dsc_2786sThis a really scary fixture to use with a 3/4 horse power router especially toward the grip of the stock. Even though there is a bearing riding against the fixture

dsc_2788sit was still an interesting experience.

Axel took the rough shaped stock and fitted it to our test rifle.


A close up of the fit up.

dsc_2791sThen it was off to make a pattern that would make the same thing over and over but still allow for the minor differences that we are going to encounter.

Now this is the point where German stubbornness comes into play. We will just go back to the fact that we do have a couple of nice work shops and in the saw room is a really nice band saw.

dsc_2779sDid I mention that this tool works great on cutting Aluminum?

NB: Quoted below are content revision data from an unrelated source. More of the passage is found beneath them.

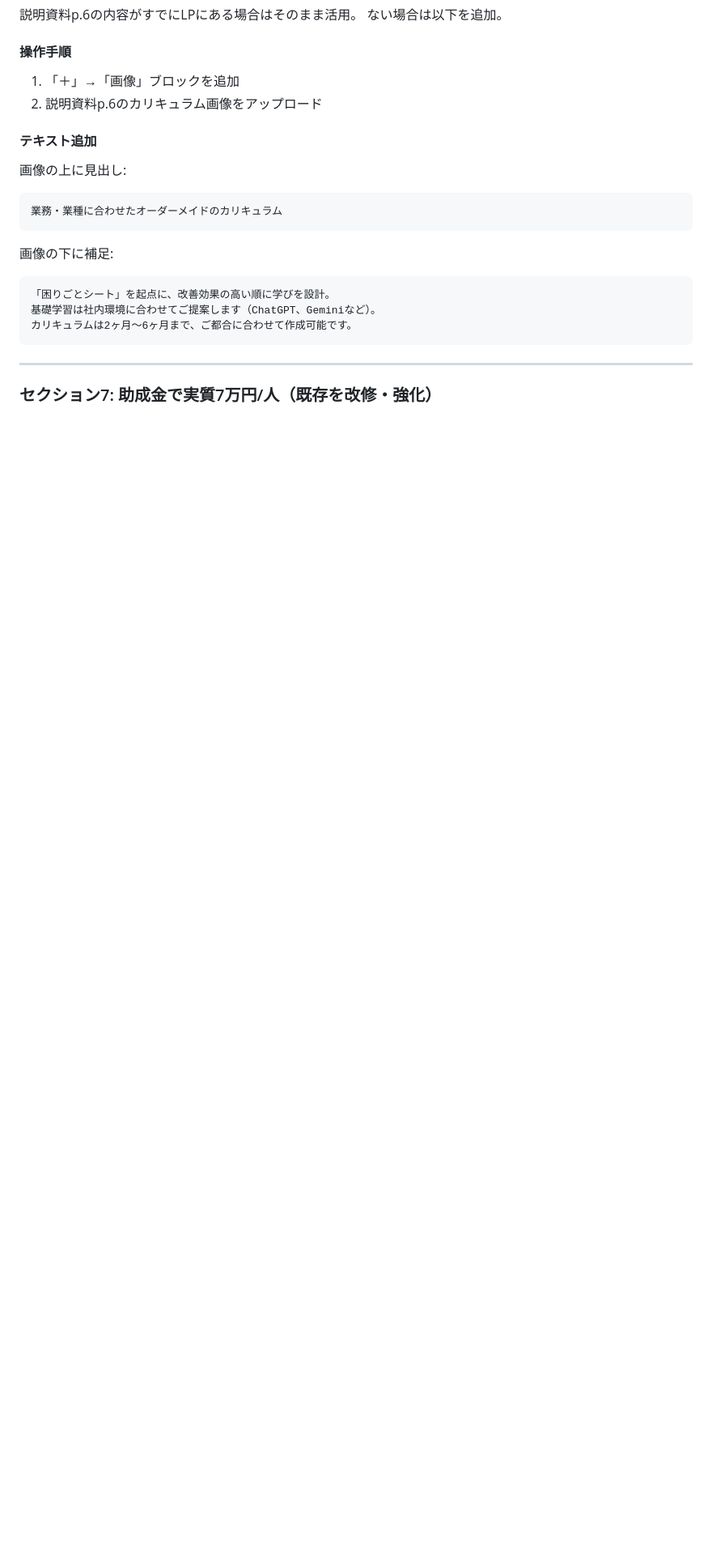
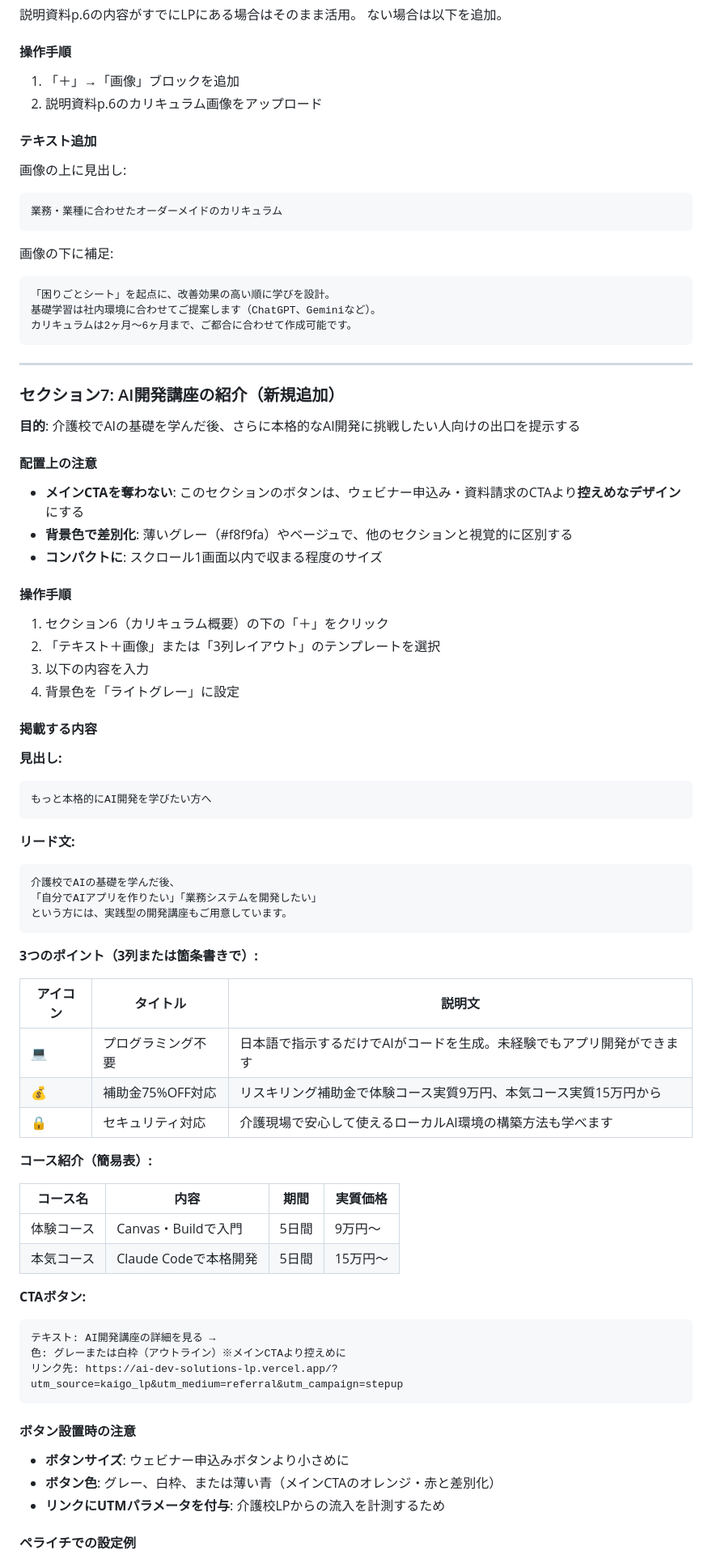
Before and after one commit to hideyoshihommura-design/horiemon-ai-kaigo-marketing, a Markdown page: LP改修指示書.md, the part around one of its changes. Shown at 81% size. Rendered like a GitHub page; blank space fills up the shorter version.

Commit message:
LP改修指示書にAI開発講座の紹介セクションを追加
- セクション7「AI開発講座の紹介」を新規追加（ステップアップ先として）
- LP構成を13→14セクションに更新
- 公開前チェックリストにAI開発講座関連の項目を追加
- UTMパラメータ付きリンク設定を記載

Co-Authored-By: Claude Opus 4.5 <noreply@anthropic.com>

````diff
--- a/LP改修指示書.md
+++ b/LP改修指示書.md
@@ -340,4 +341,64 @@
 
 ---
 
-### セクション7: 助成金で実質7万円/人（既存を改修・強化）
+### セクション7: AI開発講座の紹介（新規追加）
+
+**目的**: 介護校でAIの基礎を学んだ後、さらに本格的なAI開発に挑戦したい人向けの出口を提示する
+
+#### 配置上の注意
+
+- **メインCTAを奪わない**: このセクションのボタンは、ウェビナー申込み・資料請求のCTAより**控えめなデザイン**にする
+- **背景色で差別化**: 薄いグレー（#f8f9fa）やベージュで、他のセクションと視覚的に区別する
+- **コンパクトに**: スクロール1画面以内で収まる程度のサイズ
+
+#### 操作手順
+
+1. セクション6（カリキュラム概要）の下の「＋」をクリック
+2. 「テキスト＋画像」または「3列レイアウト」のテンプレートを選択
+3. 以下の内容を入力
+4. 背景色を「ライトグレー」に設定
+
+#### 掲載する内容
+
+**見出し:**
+```
+もっと本格的にAI開発を学びたい方へ
+```
+
+**リード文:**
+```
+介護校でAIの基礎を学んだ後、
+「自分でAIアプリを作りたい」「業務システムを開発したい」
+という方には、実践型の開発講座もご用意しています。
+```
+
+**3つのポイント（3列または箇条書きで）:**
+
+| アイコン | タイトル | 説明文 |
+|---------|---------|--------|
+| 💻 | プログラミング不要 | 日本語で指示するだけでAIがコードを生成。未経験でもアプリ開発ができます |
+| 💰 | 補助金75%OFF対応 | リスキリング補助金で体験コース実質9万円、本気コース実質15万円から |
+| 🔒 | セキュリティ対応 | 介護現場で安心して使えるローカルAI環境の構築方法も学べます |
+
+**コース紹介（簡易表）:**
+
+| コース名 | 内容 | 期間 | 実質価格 |
+|---------|------|------|---------|
+| 体験コース | Canvas・Buildで入門 | 5日間 | 9万円〜 |
+| 本気コース | Claude Codeで本格開発 | 5日間 | 15万円〜 |
+
+**CTAボタン:**
+```
+テキスト: AI開発講座の詳細を見る →
+色: グレーまたは白枠（アウトライン）※メインCTAより控えめに
+リンク先: https://ai-dev-solutions-lp.vercel.app/?utm_source=kaigo_lp&utm_medium=referral&utm_campaign=stepup
+```
+
+#### ボタン設置時の注意
+
+- **ボタンサイズ**: ウェビナー申込みボタンより小さめに
+- **ボタン色**: グレー、白枠、または薄い青（メインCTAのオレンジ・赤と差別化）
+- **リンクにUTMパラメータを付与**: 介護校LPからの流入を計測するため
+
+#### ペライチでの設定例
+
````
Also changed, not shown: other parts of LP改修指示書.md (+46 -13 lines).
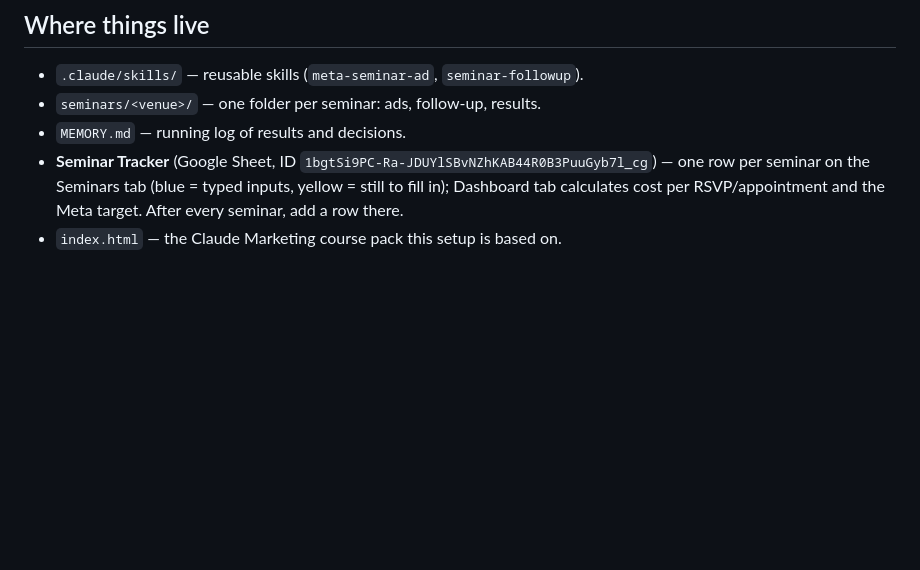
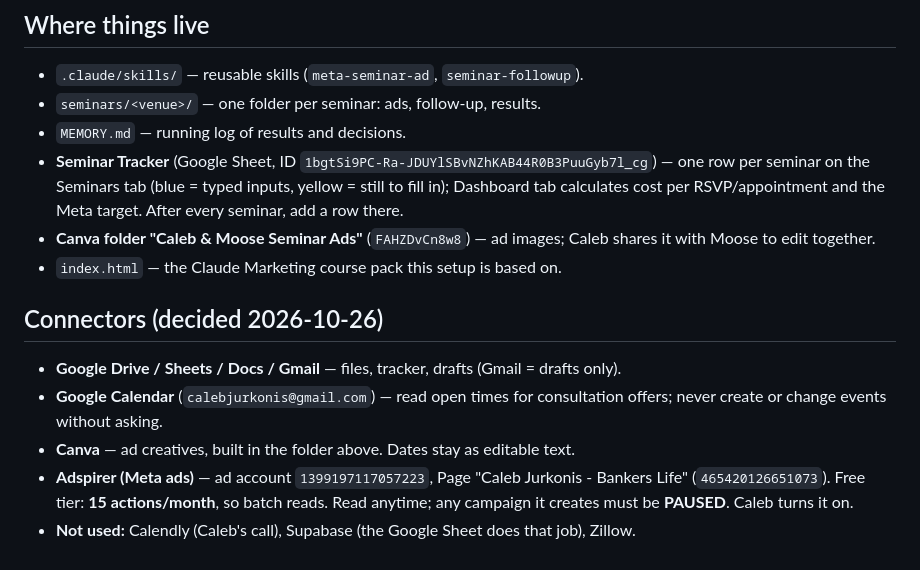
Before and after one commit to calebjurkonis-create/claude-blc-marketing, a Markdown page: CLAUDE.md, the part around the change. GitHub-like rendering; blank space fills up the shorter version.

Commit message:
Record connector decisions and wire Calendar into follow-up skill
Co-Authored-By: Claude Opus 5.5 <noreply@anthropic.com>
Claude-Session: https://claude.ai/code/session_0165mYstgSZ8ZegHVh1S9guG

```diff
--- a/CLAUDE.md
+++ b/CLAUDE.md
@@ -46,4 +46,12 @@ Agenda (from the deck `Caleb-Moose_Seminar_2027` in Google Drive):
 - `seminars/<venue>/` — one folder per seminar: ads, follow-up, results.
 - `MEMORY.md` — running log of results and decisions.
 - **Seminar Tracker** (Google Sheet, ID `1bgtSi9PC-Ra-JDUYlSBvNZhKAB44R0B3PuuGyb7l_cg`) — one row per seminar on the Seminars tab (blue = typed inputs, yellow = still to fill in); Dashboard tab calculates cost per RSVP/appointment and the Meta target. After every seminar, add a row there.
+- **Canva folder "Caleb & Moose Seminar Ads"** (`FAHZDvCn8w8`) — ad images; Caleb shares it with Moose to edit together.
 - `index.html` — the Claude Marketing course pack this setup is based on.
+
+## Connectors (decided 2026-10-26)
+- **Google Drive / Sheets / Docs / Gmail** — files, tracker, drafts (Gmail = drafts only).
+- **Google Calendar** (`calebjurkonis@gmail.com`) — read open times for consultation offers; never create or change events without asking.
+- **Canva** — ad creatives, built in the folder above. Dates stay as editable text.
+- **Adspirer (Meta ads)** — ad account `1399197117057223`, Page "Caleb Jurkonis - Bankers Life" (`465420126651073`). Free tier: **15 actions/month**, so batch reads. Read anytime; any campaign it creates must be **PAUSED**. Caleb turns it on.
+- **Not used:** Calendly (Caleb's call), Supabase (the Google Sheet does that job), Zillow.
```
Also changed, not shown: 1 other file.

He did it the old fashion way  and when you don’t have much in the line of tools you use what you have and become expert with them. This is what Axel did.

He started by attaching the stock to the aluminum plate with the two stock screws and then a third point on the stock to firmly hold the blank to the plate.

He then marked out the stock out line.

Then he went to the drill press and drilled about a thousand holes,that may be a little exaggerated, but the number is close.

dsc_2776sThen he put the stock that he previously fitted to the rifle and and spent quite a bit of time, between guns shows and gun store visits, and files everything away that did not look like the stock.



When it was all said and over this is what it looked like.



So now the new process for making the stock will be to lay out the stock with the aluminum pattern, cut the stock out with the wood shop band saw.

dsc_2794sThen using the pattern cut the shape out on the router table using a straight cutter with a ball bearing guide.

dsc_2789sAfter the shape is cut out go back in with a radius cutter to cut the couture.

The final set will be to plug the third hole with a wooden dowel.

dsc_2783sMany thanks to Axel for his help this last weekend and we are a step closer to getting done.

2 comments to More going on at Gun Lab

  • Axel

    Stubborn? YEAH!!! (german) But open to learn new things. The only problem was – the wood shop (band saw) was occupied. So I had to take what was at hand. And cruising Phoenix for gun and pawn shops wasn’t much fun. Wickenburg gun show – very small and overpriced. I prefer my beloved Kingman :-) Everything close together and more old and cheap guns. But main reason was to be here at my friends from gunlab. As always very nice and hospitable. Great folks. Thanks a lot! Will be back soon.

  • Andrew Thomas

    I have designed a couple of revolver parts & want to find out if anyone else has thought of the same. Also anyone out there that could tell me if my ideas might work. I live in Australia & if you know anything about our gun laws you will know that I could probably get in trouble just for thinking about guns. So I’d like to know that my ideas are good before I go further. Thank you. Andrew

Leave a Reply





You can use these HTML tags

<a href="" title=""> <abbr title=""> <acronym title=""> <b> <blockquote cite=""> <cite> <code> <del datetime=""> <em> <i> <q cite=""> <strike> <strong>